“This feat, the sharing around of quantum information in light-form and in not just one but two atom-forms, offers great encouragement to those who hope to develop quantum computers,” said Jeremy Bloxham, dean of science in the Faculty of Arts and Sciences.
“Lene’s work is path-breaking,” added Harvard’s Provost Steven E. Hyman. “Her research blurs the boundaries between basic and applied science, draws on the talent and people of two Schools and several departments, and provides a literally glowing example of how taking daring intellectual risks leads to profound rewards.”
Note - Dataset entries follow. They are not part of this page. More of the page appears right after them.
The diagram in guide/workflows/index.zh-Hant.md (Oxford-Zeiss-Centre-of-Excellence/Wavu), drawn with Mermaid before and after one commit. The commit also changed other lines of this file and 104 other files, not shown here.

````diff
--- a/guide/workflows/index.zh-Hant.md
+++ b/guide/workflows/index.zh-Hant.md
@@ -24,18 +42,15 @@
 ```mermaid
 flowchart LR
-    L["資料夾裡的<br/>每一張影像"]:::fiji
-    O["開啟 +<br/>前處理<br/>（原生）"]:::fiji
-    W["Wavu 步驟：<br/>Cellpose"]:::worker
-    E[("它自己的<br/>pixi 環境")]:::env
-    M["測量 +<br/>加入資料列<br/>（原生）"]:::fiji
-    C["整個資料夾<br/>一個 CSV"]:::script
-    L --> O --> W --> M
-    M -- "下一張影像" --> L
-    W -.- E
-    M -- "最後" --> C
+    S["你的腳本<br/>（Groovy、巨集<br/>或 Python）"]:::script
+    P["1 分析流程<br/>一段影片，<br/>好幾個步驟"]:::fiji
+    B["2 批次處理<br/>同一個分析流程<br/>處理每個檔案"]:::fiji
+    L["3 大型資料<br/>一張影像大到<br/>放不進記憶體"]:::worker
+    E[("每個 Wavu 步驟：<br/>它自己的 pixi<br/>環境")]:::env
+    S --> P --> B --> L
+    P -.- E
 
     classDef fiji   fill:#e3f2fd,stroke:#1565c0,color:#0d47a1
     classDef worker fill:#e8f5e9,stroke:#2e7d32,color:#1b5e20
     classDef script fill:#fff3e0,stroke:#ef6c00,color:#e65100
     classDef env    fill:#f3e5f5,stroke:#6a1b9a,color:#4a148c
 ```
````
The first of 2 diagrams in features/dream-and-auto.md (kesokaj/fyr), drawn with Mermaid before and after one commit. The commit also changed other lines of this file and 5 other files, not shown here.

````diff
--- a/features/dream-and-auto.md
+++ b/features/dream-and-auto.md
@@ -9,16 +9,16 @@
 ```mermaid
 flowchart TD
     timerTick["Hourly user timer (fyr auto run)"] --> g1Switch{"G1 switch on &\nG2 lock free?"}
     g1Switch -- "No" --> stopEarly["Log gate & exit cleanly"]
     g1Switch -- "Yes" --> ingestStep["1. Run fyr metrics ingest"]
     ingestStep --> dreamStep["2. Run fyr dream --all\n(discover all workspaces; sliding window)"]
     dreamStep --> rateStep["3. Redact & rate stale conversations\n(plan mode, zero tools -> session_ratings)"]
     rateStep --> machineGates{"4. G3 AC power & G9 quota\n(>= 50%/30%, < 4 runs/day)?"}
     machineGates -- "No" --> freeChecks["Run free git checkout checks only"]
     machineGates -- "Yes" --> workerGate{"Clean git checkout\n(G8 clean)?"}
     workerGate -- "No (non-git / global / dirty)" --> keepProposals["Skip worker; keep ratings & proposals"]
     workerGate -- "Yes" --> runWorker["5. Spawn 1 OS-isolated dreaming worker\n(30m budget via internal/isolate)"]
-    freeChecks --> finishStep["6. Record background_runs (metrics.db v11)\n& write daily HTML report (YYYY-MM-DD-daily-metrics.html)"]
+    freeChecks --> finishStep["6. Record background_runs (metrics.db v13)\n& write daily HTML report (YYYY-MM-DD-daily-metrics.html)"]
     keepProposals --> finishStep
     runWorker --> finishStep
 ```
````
Hau, a recently elected member of the Royal Swedish Academy of Sciences and a 2001 MacArthur “Genius” Fellow, received her B.S., M.S., and Ph.D. degrees from the University of Aarhus in her home country of Denmark. Her Ph.D. work was in theoretical solid state physics, a field completely different from that of her later work with ultracold atoms.
In 1989, she received the prestigious J.C. Jacobsen Anniversary Fellowship, awarded by the Carlsberg Foundation of Denmark. She came to Harvard as a postdoctoral fellow to pursue research with Jene Golovchenko, Rumsford Professor of Physics and Gordon McKay Professor of Applied Physics, who held positions at Harvard and the then-independent (and now FAS-run) Rowland Institute of Science. In 1991 Hau became a member of the scientific staff and was given her own lab at Rowland; eight years later she was appointed as a tenured member of the Harvard faculty.
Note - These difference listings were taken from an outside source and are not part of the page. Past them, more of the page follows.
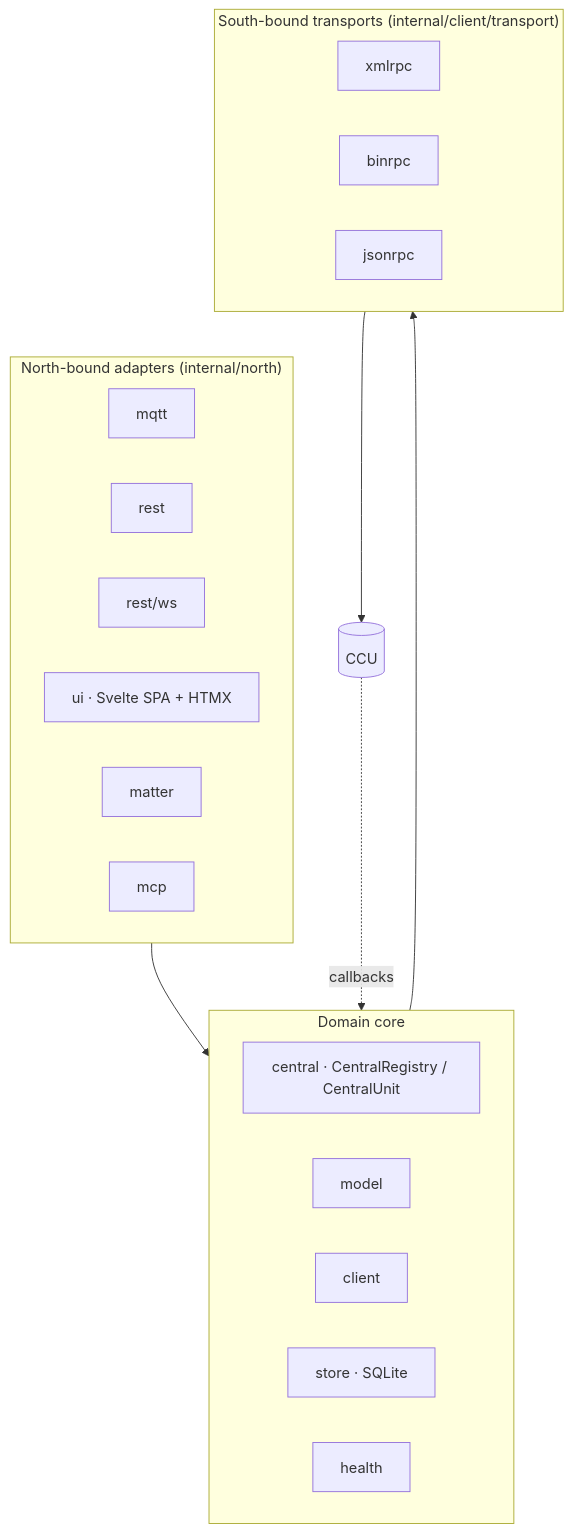
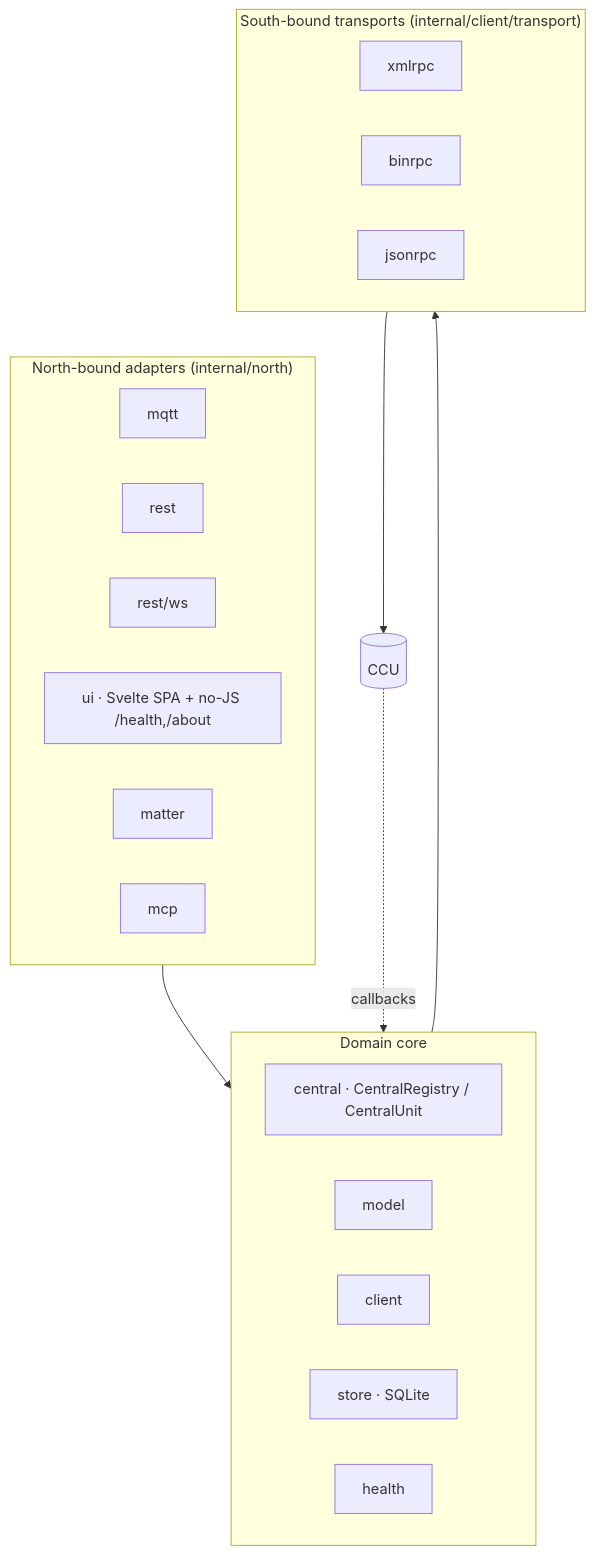
The diagram in docs/developer/architecture.md (SukramJ/openccu-loom), drawn with Mermaid before and after one commit. The commit also changed other lines of this file and 52 other files, not shown here.

````diff
--- a/docs/developer/architecture.md
+++ b/docs/developer/architecture.md
@@ -12,29 +12,29 @@
 ```mermaid
 flowchart TB
     subgraph North["North-bound adapters (internal/north)"]
         mqtt[mqtt]
         rest[rest]
         ws[rest/ws]
-        ui[ui · Svelte SPA + HTMX]
+        ui[ui · Svelte SPA + no-JS /health,/about]
         matter[matter]
         mcp[mcp]
     end
     subgraph Core["Domain core"]
         central[central · CentralRegistry / CentralUnit]
         model[model]
         client[client]
         store[store · SQLite]
         health[health]
     end
     subgraph South["South-bound transports (internal/client/transport)"]
         xmlrpc[xmlrpc]
         binrpc[binrpc]
         jsonrpc[jsonrpc]
     end
     ccu[(CCU)]
 
     North --> Core
     Core --> South
     South --> ccu
     ccu -. callbacks .-> Core
 ```
````
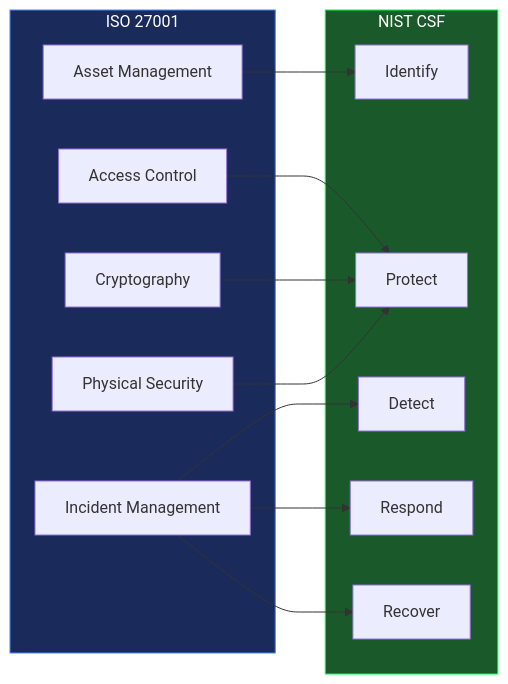
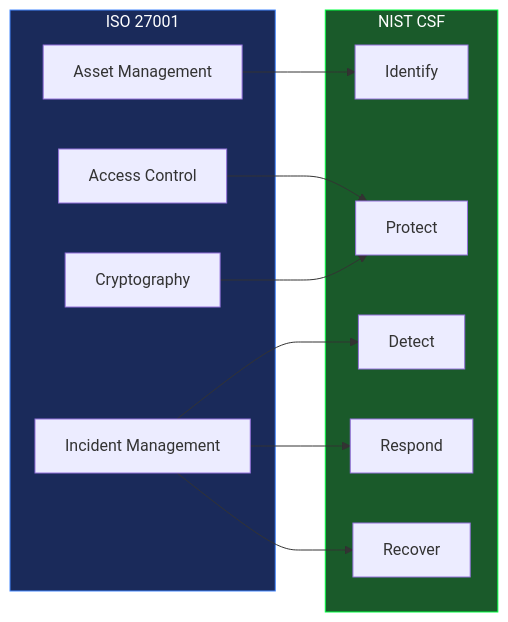
Before and after one commit to Speed-boo3/grc-project: the third of 3 diagrams in README.md, drawn with Mermaid. The commit also changed other lines of this file and 7 other files, not shown here.

````diff
--- a/README.md
+++ b/README.md
@@ -209,27 +212,25 @@
 ```mermaid
 flowchart LR
     subgraph ISO[ISO 27001]
         A[Access Control]
         B[Asset Management]
         C[Incident Management]
         D[Cryptography]
-        E[Physical Security]
     end
     subgraph NIST[NIST CSF]
-        F[Identify]
-        G[Protect]
-        H[Detect]
-        I[Respond]
-        J[Recover]
+        E[Identify]
+        F[Protect]
+        G[Detect]
+        H[Respond]
+        I[Recover]
     end
-    A --> G
-    B --> F
+    A --> F
+    B --> E
+    C --> G
     C --> H
     C --> I
-    C --> J
-    D --> G
-    E --> G
+    D --> F
 
     style ISO fill:#1a2a5a,stroke:#4488ff,color:#ffffff
     style NIST fill:#1a5a2a,stroke:#00ff41,color:#ffffff
 ```
````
Hau’s current research space, easily recognizable by the ‘Day-Glo’ orange and yellow colored walls, is located in the Cruft and Lyman Laboratories of SEAS and the Physics Department.
“The experiments we do require an intense focus and often run late into the night,” said Hau. “They require teamwork, and it has been a great experience to work with [the] bright and dedicated young people — students and postdocs — we have here at Harvard. … They keep you on your toes!”
The Ledlie Prize is awarded no more than once every two years to someone affiliated with the University who “since the last awarding of said prize has by research, discovery or otherwise made the most valuable contribution to science, or in any way for the benefit of mankind.” Robert B. Woodward, the Morris Loeb Professor of Chemistry, was the first recipient in 1955. Other winners have included Judah Folkman, the Julia Dyckman Andrus Professor of Pediatric Surgery; Douglas Melton, the Thomas Dudley Cabot Professor of the Natural Sciences; Gerald Gabrielse, the George Vasmer Leverett Professor of Physics; and most recently, in 2006, Lakshminarayanan Mahadevan, Lola England de Valpine Professor of Applied Mathematics at SEAS.